In 2021, South Dakota Trust Company gave another $5,000 to the PAC, and the PAC in turn donated $15,000 to Governor Noem. In 2022, South Dakota Trust Company gave $6,300 to the PAC. The PAC then contributed $2,500 to Noem and $1,500 to her Democrat challenger, Representative Jamie Smith of Sioux Falls. The PAC also spread $4,700 total among 15 legislative candidates; one was Rohl, now an incumbent, who received $750. Wismer had challenged him to a rematch. Rohl won again, this time by 59-41%.
Regulating the trust industry in South Dakota
Since 1997, the trust task force brought at least one set of proposals to nearly every legislative session. One of those exceptions was 2022. The task force’s current chairman, Carl Schmidtman of Sioux Falls, said however that the absence wasn’t because of the Pandora Papers.
The Pandora Papers did prompt a U.S. House of Representatives committee to focus some of its attention on South Dakota’s trust environment. SDTA’s board of directors and director Afdahl responded in separate letters. Afdahl provided direct answers, while SDTA’s letter went farther, saying that the attention was misplaced.
Wrote the SDTA board, “The suggestion that South Dakota law and/or South Dakota trust companies promote illicit activities is nonsense, ignores the truth, and is offensive. All South Dakota state-chartered trust companies must comply with the requirements of federal law, South Dakota law, and regulatory guidance from the South Dakota Division of Banking.”
The SDTA letter added, “The Pandora Papers authors acknowledged, in numerous reports, that despite having millions of pages of stolen information and their review of approximately 80 trusts linked to South Dakota, they did not find any evidence of wrongdoing or illegal activity. This is a positive testament to the state’s trust industry as well as the South Dakota Division of Banking.”
Afdahl told the SDTA audience in October that the Pandora Papers had led him to review the records, searching for what the division’s examiners might have missed.
He found nothing.
“There was no ‘there’ there at the end of the day. We looked at every account that was cited, and the due diligence was done,” Afdahl said. “Whether someone liked that someone brought their money to the United States or not, we can debate that. But the point is to follow the law that’s been outlined here today, and we all have to do our part to make sure we protect your individual institution, but also the reputation of the state.”

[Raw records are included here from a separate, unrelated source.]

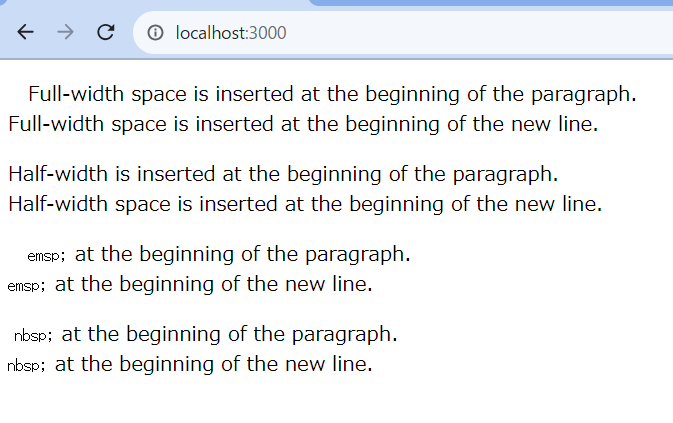
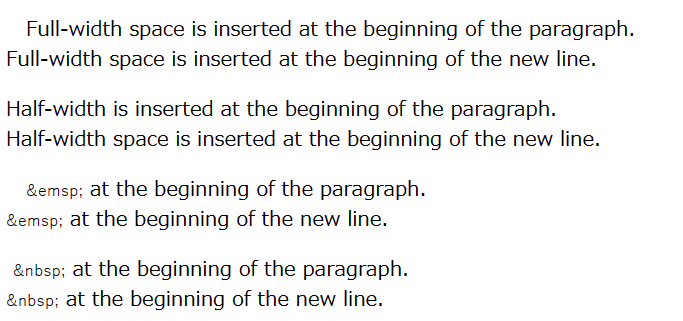
fix typo

diff --git a/src/content/novel/sample.md b/src/content/novel/sample.md
@@ -8,8 +8,8 @@ title: "Sample Conetnt"
  Half-width is inserted at the beginning of the paragraph.  
  Half-width space is inserted at the beginning of the new line.
 
-&emsp;`emsp;`   at the beginning of the paragraph.  
-&emsp;`emsp;` at the beginning of the new line.
+&emsp;`&emsp;`   at the beginning of the paragraph.  
+&emsp;`&emsp;` at the beginning of the new line.
 
-&nbsp;`nbsp;` at the beginning of the paragraph.  
-&nbsp;`nbsp;` at the beginning of the new line.
+&nbsp;`&nbsp;` at the beginning of the paragraph.  
+&nbsp;`&nbsp;` at the beginning of the new line.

This week, the nearly-annual legislation from the trust industry began its way through the lawmaker process at the South Dakota Capitol. A Senate committee heard about the more than 500 white-collar jobs and the $5 million trusts paid in South Dakota bank franchise tax last year.
The prime sponsor of SB-95, Republican Sen. Lee Schoenbeck, introduced the bill to the committee and handed off to Terra Larson, a Pierre lawyer who lobbies for the South Dakota Trust Association. Larson in turn handed off to Jennifer Bunkers, a Sioux Falls lawyer and a member of the governor’s task force on trusts.
Bunkers portrayed the bill as routine, saying it dealt with such things as electronic execution of documents and updates some statutory references. “This is our mostly annual bill,” she said. She said the committee didn’t need her to go through its 17 pages. “We don’t see these as controversial changes at all.”
The fourth person to testify was state banking director Afdahl. “We are the friendly regulator of all those trust companies,” he said, and then suggested to the committee to vote for the bill.
No one testified against it. None of the nine senators asked a question about it. Schoenbeck made a final set of comments before the 8-1 vote to send it to the full Senate, where it later passed 33-2.
“The annual bill is an important part of that process so we can stay on the cutting edge,” he said. “It is a regulated industry.”